[Structured diff data]
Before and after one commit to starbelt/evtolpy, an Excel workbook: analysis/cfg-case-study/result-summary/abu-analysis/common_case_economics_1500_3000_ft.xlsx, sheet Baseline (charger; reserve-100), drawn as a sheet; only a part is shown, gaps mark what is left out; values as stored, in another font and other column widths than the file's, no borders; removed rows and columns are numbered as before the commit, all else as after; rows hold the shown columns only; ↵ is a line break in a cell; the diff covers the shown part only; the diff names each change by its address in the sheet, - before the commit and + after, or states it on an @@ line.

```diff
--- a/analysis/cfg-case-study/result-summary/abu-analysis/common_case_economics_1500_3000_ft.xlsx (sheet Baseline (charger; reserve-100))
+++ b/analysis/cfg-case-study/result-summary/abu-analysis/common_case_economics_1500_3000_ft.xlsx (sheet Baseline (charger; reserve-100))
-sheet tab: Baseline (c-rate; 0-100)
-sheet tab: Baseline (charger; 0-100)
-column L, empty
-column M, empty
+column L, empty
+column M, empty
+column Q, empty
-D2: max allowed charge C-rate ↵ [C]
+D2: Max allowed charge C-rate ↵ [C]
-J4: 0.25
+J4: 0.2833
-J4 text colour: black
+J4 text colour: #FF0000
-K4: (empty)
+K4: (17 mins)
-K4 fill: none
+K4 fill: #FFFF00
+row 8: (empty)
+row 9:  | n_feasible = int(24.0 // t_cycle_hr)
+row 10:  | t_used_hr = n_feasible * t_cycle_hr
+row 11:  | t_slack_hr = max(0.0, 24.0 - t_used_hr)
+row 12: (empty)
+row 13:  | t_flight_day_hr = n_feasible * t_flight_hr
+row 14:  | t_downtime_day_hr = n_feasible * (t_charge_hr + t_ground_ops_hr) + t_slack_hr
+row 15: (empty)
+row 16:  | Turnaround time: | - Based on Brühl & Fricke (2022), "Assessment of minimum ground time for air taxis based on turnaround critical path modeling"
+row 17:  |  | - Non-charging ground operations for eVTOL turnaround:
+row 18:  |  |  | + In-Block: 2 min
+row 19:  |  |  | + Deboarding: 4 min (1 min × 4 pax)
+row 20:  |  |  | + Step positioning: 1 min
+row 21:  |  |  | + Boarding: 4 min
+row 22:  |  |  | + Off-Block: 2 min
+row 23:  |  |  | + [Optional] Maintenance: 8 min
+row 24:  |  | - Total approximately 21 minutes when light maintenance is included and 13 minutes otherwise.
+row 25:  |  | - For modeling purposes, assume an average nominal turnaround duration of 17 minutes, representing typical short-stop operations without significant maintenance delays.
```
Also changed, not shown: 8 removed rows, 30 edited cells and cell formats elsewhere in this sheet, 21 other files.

WORK TASK » Where a line in the records above contains the string "empty", copy that line.

RESPONSE TO THE EXERCISE »
-column L, empty
-column M, empty
+column L, empty
+column M, empty
+column Q, empty
-K4: (empty)
+row 8: (empty)
+row 12: (empty)
+row 15: (empty)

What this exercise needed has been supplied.